'''

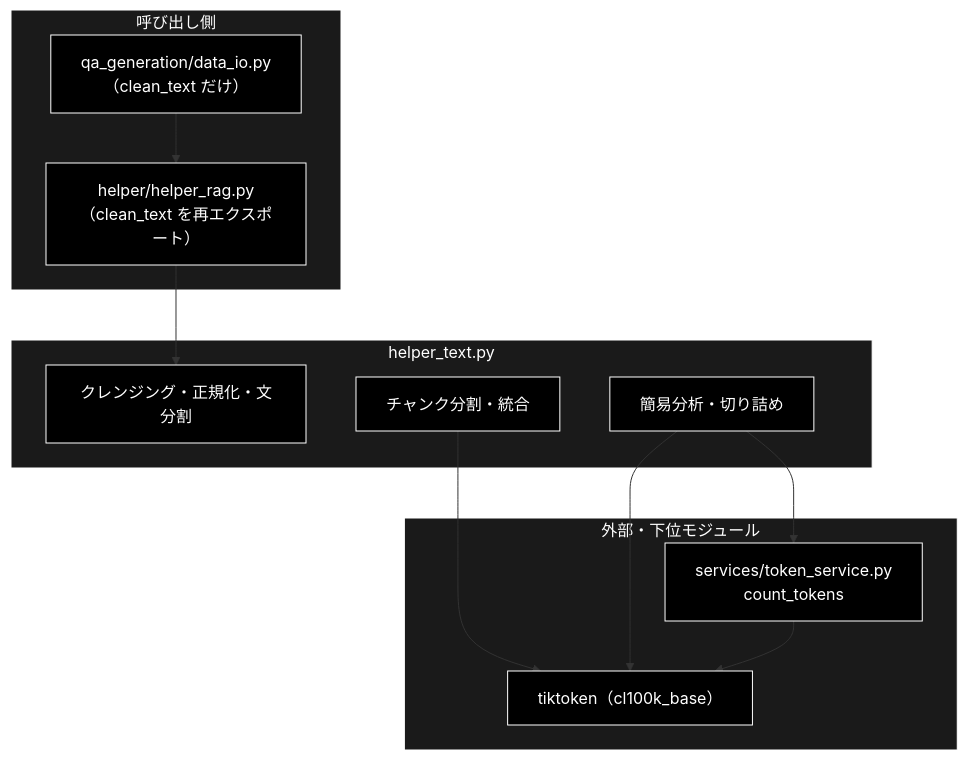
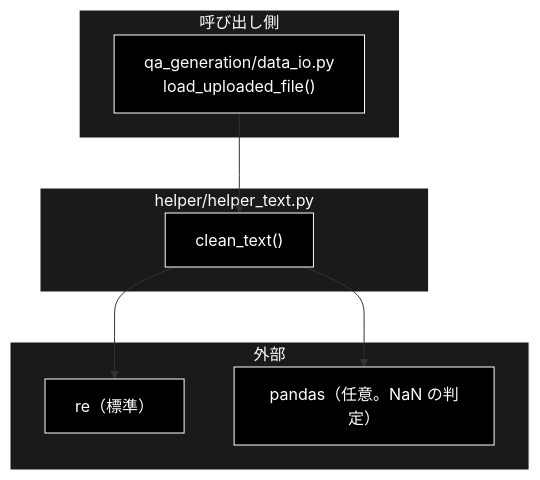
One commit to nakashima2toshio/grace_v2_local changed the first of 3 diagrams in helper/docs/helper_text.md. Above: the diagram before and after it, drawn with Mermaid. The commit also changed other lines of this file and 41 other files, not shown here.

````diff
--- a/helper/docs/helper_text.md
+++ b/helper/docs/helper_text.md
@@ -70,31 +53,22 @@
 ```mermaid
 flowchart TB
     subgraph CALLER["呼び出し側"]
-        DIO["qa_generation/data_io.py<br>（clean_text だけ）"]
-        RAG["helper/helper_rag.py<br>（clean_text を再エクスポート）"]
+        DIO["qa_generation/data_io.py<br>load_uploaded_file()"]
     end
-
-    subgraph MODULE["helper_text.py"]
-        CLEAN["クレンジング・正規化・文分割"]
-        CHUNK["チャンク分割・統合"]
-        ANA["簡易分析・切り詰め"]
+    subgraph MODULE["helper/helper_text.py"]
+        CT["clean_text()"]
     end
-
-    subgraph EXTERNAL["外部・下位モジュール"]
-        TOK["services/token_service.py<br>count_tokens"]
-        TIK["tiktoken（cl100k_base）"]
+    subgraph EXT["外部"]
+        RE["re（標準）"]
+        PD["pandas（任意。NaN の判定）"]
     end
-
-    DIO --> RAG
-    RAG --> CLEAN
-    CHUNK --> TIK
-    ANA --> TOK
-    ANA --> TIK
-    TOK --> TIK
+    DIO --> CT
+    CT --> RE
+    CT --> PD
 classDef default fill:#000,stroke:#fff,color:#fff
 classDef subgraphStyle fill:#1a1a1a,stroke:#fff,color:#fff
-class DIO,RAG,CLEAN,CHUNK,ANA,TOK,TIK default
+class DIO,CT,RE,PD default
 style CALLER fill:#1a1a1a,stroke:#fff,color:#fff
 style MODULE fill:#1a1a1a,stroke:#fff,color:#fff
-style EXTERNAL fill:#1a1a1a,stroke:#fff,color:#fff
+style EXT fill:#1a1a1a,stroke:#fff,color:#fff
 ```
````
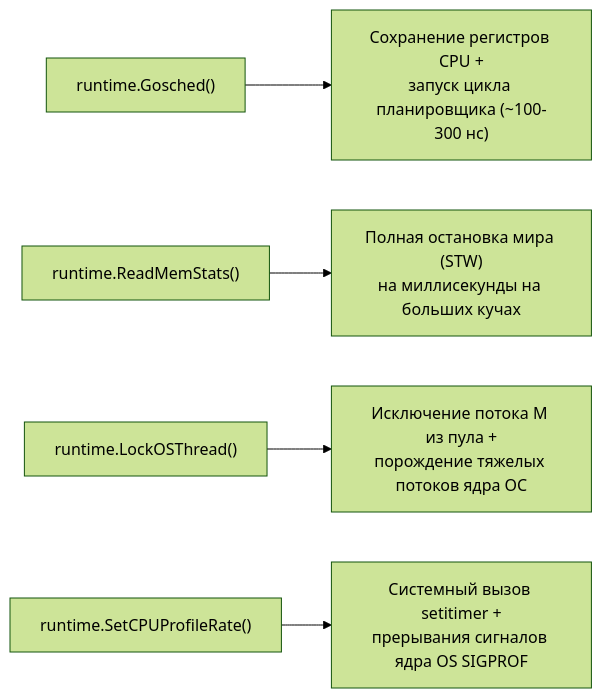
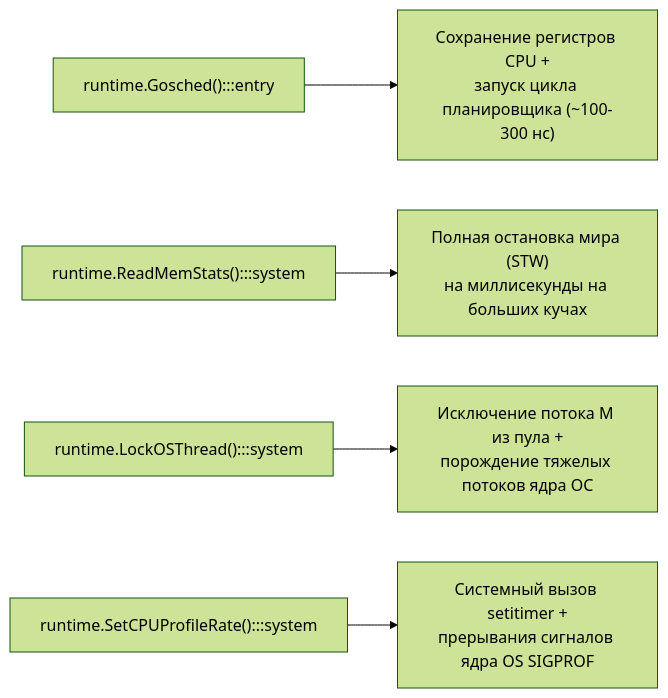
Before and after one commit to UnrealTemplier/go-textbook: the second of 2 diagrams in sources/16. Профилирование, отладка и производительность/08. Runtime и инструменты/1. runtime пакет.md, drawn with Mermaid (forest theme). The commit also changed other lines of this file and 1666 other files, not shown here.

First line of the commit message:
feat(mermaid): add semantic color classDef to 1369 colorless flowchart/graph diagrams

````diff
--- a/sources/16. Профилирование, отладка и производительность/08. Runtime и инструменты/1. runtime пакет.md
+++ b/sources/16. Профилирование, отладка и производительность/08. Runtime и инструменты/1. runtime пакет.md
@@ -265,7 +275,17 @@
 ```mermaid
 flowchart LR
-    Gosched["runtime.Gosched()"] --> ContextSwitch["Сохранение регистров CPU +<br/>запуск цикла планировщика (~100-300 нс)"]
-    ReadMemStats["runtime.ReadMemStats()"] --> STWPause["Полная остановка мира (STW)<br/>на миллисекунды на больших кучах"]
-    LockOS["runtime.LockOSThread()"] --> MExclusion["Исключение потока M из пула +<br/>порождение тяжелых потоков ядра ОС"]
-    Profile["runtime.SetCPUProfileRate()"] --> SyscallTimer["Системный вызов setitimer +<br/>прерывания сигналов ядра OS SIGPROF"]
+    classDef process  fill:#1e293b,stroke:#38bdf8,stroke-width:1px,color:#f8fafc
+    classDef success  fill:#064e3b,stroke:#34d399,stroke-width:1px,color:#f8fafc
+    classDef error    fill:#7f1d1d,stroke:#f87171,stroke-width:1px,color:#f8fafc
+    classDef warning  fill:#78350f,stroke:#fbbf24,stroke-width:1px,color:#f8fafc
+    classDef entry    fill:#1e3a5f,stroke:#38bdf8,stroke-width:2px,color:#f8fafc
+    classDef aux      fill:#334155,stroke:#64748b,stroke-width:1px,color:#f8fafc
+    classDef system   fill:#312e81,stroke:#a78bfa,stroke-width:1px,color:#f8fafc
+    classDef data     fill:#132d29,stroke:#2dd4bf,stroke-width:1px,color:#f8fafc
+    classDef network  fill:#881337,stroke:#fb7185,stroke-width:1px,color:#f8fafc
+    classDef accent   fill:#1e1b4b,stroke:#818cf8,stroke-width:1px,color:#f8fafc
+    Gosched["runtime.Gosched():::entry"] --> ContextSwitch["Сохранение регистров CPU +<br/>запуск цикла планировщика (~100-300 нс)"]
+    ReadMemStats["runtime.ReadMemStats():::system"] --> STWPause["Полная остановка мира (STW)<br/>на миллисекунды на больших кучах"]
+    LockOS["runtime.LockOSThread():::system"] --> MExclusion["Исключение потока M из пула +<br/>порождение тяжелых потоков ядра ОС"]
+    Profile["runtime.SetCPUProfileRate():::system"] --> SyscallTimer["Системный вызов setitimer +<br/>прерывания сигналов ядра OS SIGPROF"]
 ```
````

'''

■ **What you are asked to do**:
Identify every line above with the string "width" in it. Copy those lines.

■ **Exercise answer**:
+    classDef process  fill:#1e293b,stroke:#38bdf8,stroke-width:1px,color:#f8fafc
+    classDef success  fill:#064e3b,stroke:#34d399,stroke-width:1px,color:#f8fafc
+    classDef error    fill:#7f1d1d,stroke:#f87171,stroke-width:1px,color:#f8fafc
+    classDef warning  fill:#78350f,stroke:#fbbf24,stroke-width:1px,color:#f8fafc
+    classDef entry    fill:#1e3a5f,stroke:#38bdf8,stroke-width:2px,color:#f8fafc
+    classDef aux      fill:#334155,stroke:#64748b,stroke-width:1px,color:#f8fafc
+    classDef system   fill:#312e81,stroke:#a78bfa,stroke-width:1px,color:#f8fafc
+    classDef data     fill:#132d29,stroke:#2dd4bf,stroke-width:1px,color:#f8fafc
+    classDef network  fill:#881337,stroke:#fb7185,stroke-width:1px,color:#f8fafc
+    classDef accent   fill:#1e1b4b,stroke:#818cf8,stroke-width:1px,color:#f8fafc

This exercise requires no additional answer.